The Wall Street Journal reported Friday that the University of Wisconsin is in the process of reviewing its graduate business degree programs, a process that may result in the discontinuation of its two-year full-time MBA program. (According to the Journal, the business school’s faculty will vote on the decision early next month.)
The Midwestern school’s program may become the latest casualty in a string of closures of MBA programs around the country. The University of Iowa’s Tippie College of Business announced in August that it would end its full-time MBA program. In recent years, Wake Forest University, Thunderbird School of Global Management, Virginia Tech, and Simmons College (the country’s only all-female business school) have shuttered their traditional two-year programs.
While it’s true that fewer students are applying to b-school each year, supply and demand is hardly the only factor driving the trend. Here are others to consider.
1. Non-MBA graduate business degrees are proliferating.
As the Journal notes, the University of Wisconsin recently began offering part-time and specialized programs in accounting and finance—programs that are potentially cannibalistic to its MBA program. But the university is catering to students’ increasing interest in more tailored education.
Globally, the percentage of candidates considering only business master’s degrees has increased from 15% in 2009 to 23% in 2016, according to a 2017 report by the Graduate Management Admissions Council (GMAC), the organization that administers the GMAT, the business school entrance exam. Candidates considering only MBA programs decreased from 52% to 49% over the same period.
2. Fewer international students are opting for American schools.

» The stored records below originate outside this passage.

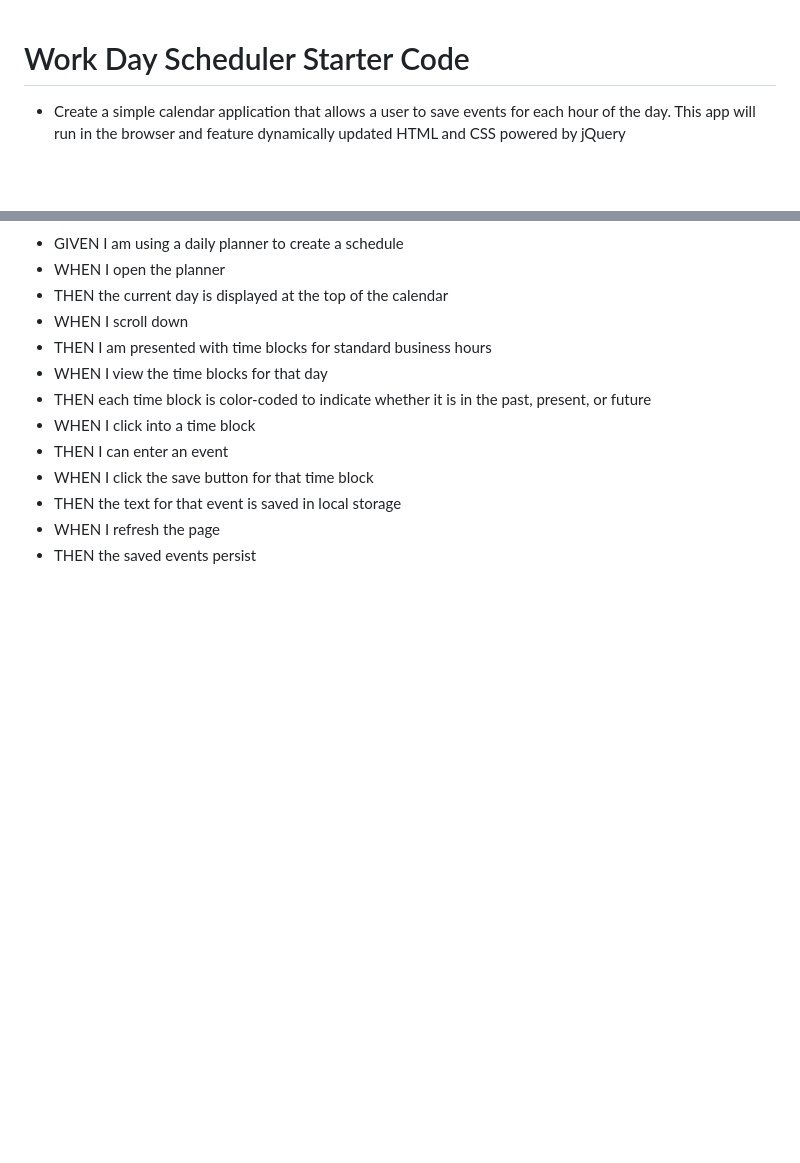
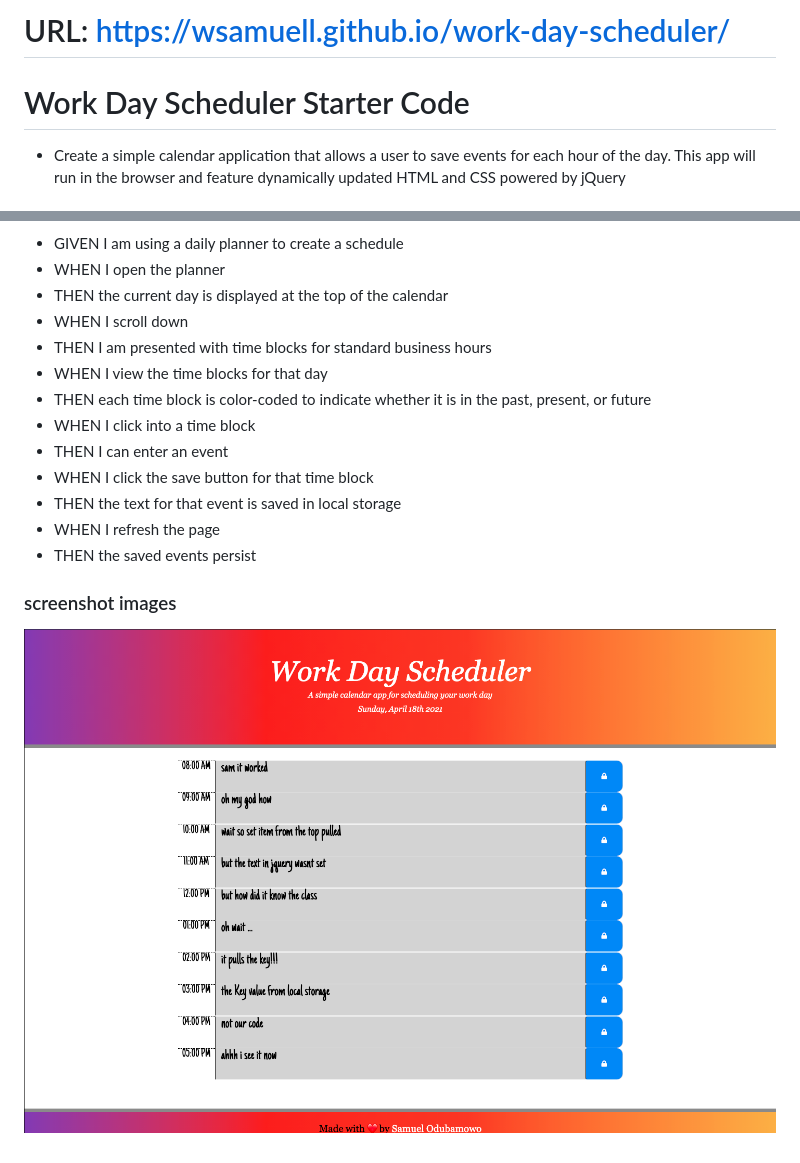
Before and after one commit to Wsamuell/work-day-scheduler, a Markdown page: README.md, 2 parts joined by grey strips. GitHub-like rendering; pictures changed too: assets/images/sc-1.png (added); blank space fills up the shorter version.

```diff
--- a/README.md
+++ b/README.md
@@ -1,3 +1,6 @@
+
+# URL: https://wsamuell.github.io/work-day-scheduler/
+
 # Work Day Scheduler Starter Code
 
 * Create a simple calendar application that allows a user to save events for each hour of the day. This app will run in the browser and feature dynamically updated HTML and CSS powered by jQuery
@@ -21,3 +24,6 @@
 * THEN the text for that event is saved in local storage
 * WHEN I refresh the page
 * THEN the saved events persist
+
+### screenshot images
+![Screenshot](./assets/images/sc-1.png)
```
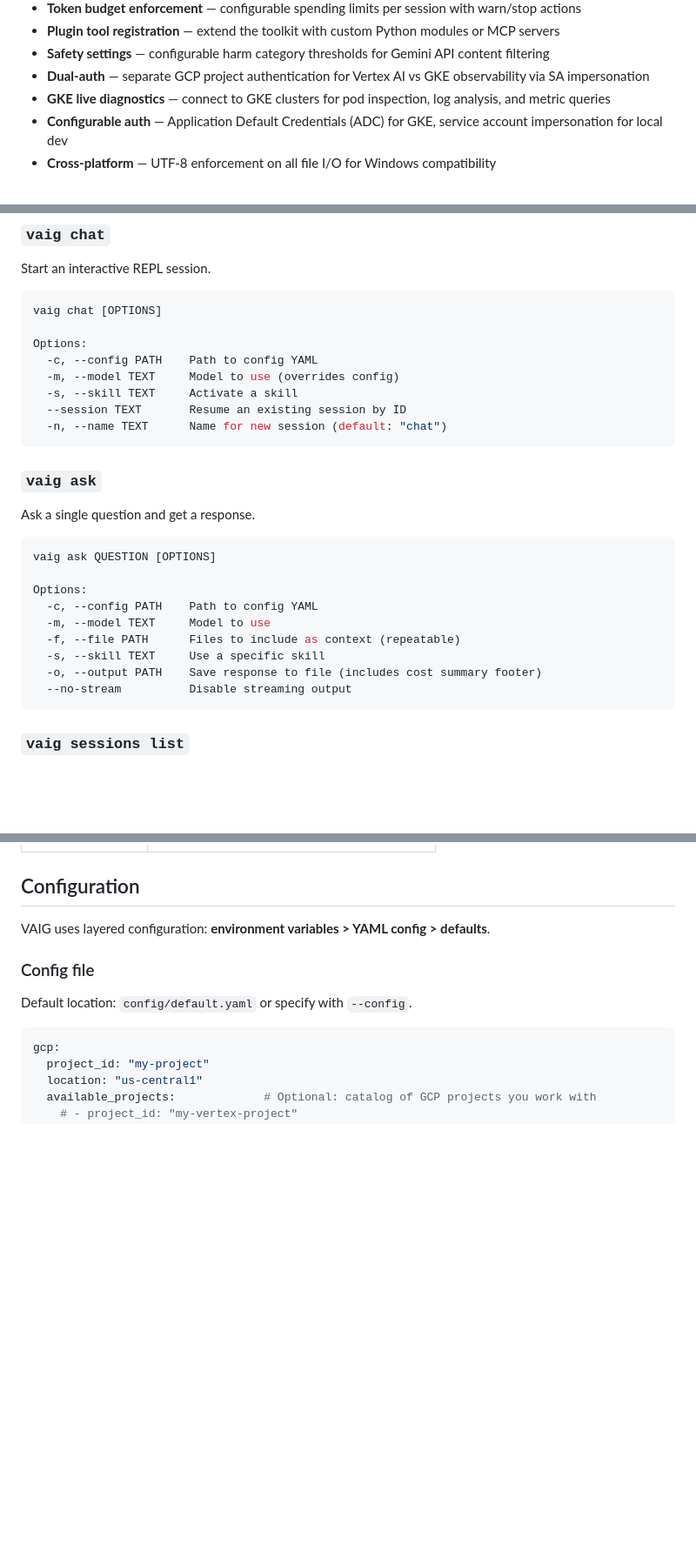
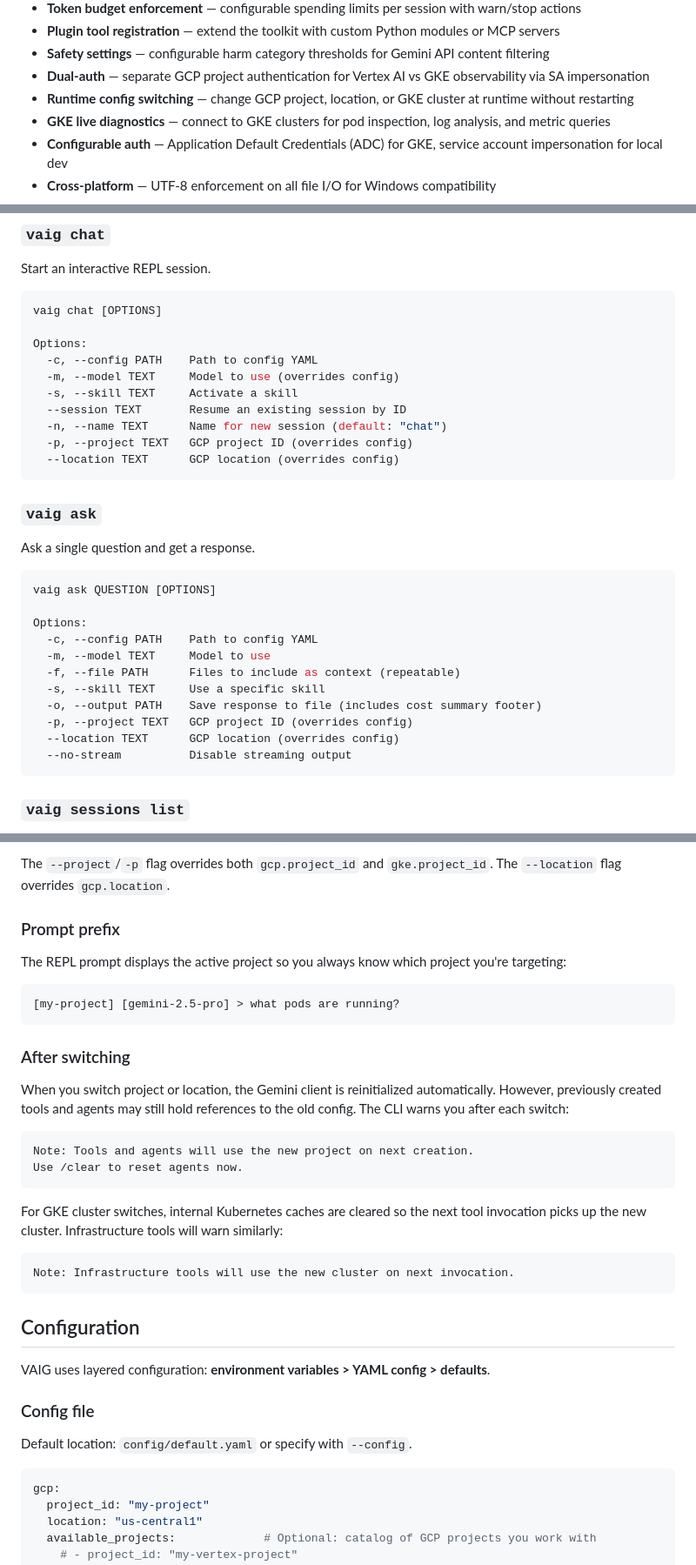
Before and after one commit to Isamel/vertex-ai-toolkit, a Markdown page: README.md, 3 parts joined by grey strips. Shown at 87% size. Rendered like a GitHub page; blank space fills up the shorter version.

````diff
--- a/README.md
+++ b/README.md
@@ -21,6 +21,7 @@ Multi-agent AI assistant powered by **Google Vertex AI Gemini** models. Interact
 - **Plugin tool registration** — extend the toolkit with custom Python modules or MCP servers
 - **Safety settings** — configurable harm category thresholds for Gemini API content filtering
 - **Dual-auth** — separate GCP project authentication for Vertex AI vs GKE observability via SA impersonation
+- **Runtime config switching** — change GCP project, location, or GKE cluster at runtime without restarting
 - **GKE live diagnostics** — connect to GKE clusters for pod inspection, log analysis, and metric queries
 - **Configurable auth** — Application Default Credentials (ADC) for GKE, service account impersonation for local dev
 - **Cross-platform** — UTF-8 enforcement on all file I/O for Windows compatibility
@@ -76,6 +77,8 @@ Options:
   -s, --skill TEXT     Activate a skill
   --session TEXT       Resume an existing session by ID
   -n, --name TEXT      Name for new session (default: "chat")
+  -p, --project TEXT   GCP project ID (overrides config)
+  --location TEXT      GCP location (overrides config)
 ```
 
 ### `vaig ask`
@@ -91,6 +94,8 @@ Options:
   -f, --file PATH      Files to include as context (repeatable)
   -s, --skill TEXT     Use a specific skill
   -o, --output PATH    Save response to file (includes cost summary footer)
+  -p, --project TEXT   GCP project ID (overrides config)
+  --location TEXT      GCP location (overrides config)
   --no-stream          Disable streaming output
 ```
 
@@ -136,3 +194,27 @@ Inside the interactive chat (`vaig chat`):
+The `--project`/`-p` flag overrides both `gcp.project_id` and `gke.project_id`. The `--location` flag overrides `gcp.location`.
+
+### Prompt prefix
+
+The REPL prompt displays the active project so you always know which project you're targeting:
+
+```
+[my-project] [gemini-2.5-pro] > what pods are running?
+```
+
+### After switching
+
+When you switch project or location, the Gemini client is reinitialized automatically. However, previously created tools and agents may still hold references to the old config. The CLI warns you after each switch:
+
+```
+Note: Tools and agents will use the new project on next creation.
+Use /clear to reset agents now.
+```
+
+For GKE cluster switches, internal Kubernetes caches are cleared so the next tool invocation picks up the new cluster. Infrastructure tools will warn similarly:
+
+```
+Note: Infrastructure tools will use the new cluster on next invocation.
+```
 
 ## Configuration
 
````
Also changed, not shown: other parts of README.md (+69 -15 lines).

Meanwhile, the number of international students who want to study in the U.S. is down: 58% in 2016 vs. 61% in 2009, according to GMAC. Potential considerations: the Trump administration’s proposed travel bans and tightened immigration policies as well as the United Kingdom’s decision to leave the European Union. For students in Western Europe, the top preferred locale from business school is now the U.K., rather than the U.S., which was the most preferred option in 2009.
3. Undergraduate student debt is ballooning.
Students’ willingness to take out loans for graduate degrees is also on the decline, and many are still paying off loans from their undergraduate education. Compared to 2009, fewer candidates say they expect to take out loans to cover their education and are instead relying on financial aid in the form of grants, fellowships, and scholarships, as well as parental support.
Student loan debt held by Americans has increased to more than $1.3 trillion dollars this year. A 2014 report from the New American Foundation estimated that 40% of loan debt was held by the 14% of students seeking graduate degrees and the College Board found that graduate students borrow an average of nearly three times more per year than undergraduates.
4. Top business schools are pulling away from the pack.
While applications to business school overall have declined over the past three years, this isn’t necessarily the case across the board. On the contrary, the top-ranked business schools are seeing a massive influx of interest from students. Yale University’s School of Management, for example, has seen a whopping 45% increase in applications since 2013. Massachusetts Institute of Technology’s Sloan School of Business has seen a 28% increase, and University of California-Berkeley’s Haas has seen a 20.7% uptick.
In fact, of the top ten business schools in the country—according to U.S. News & World Report—just one, Dartmouth College’s Tuck, has seen a decline (2.6%) in the number of applicants.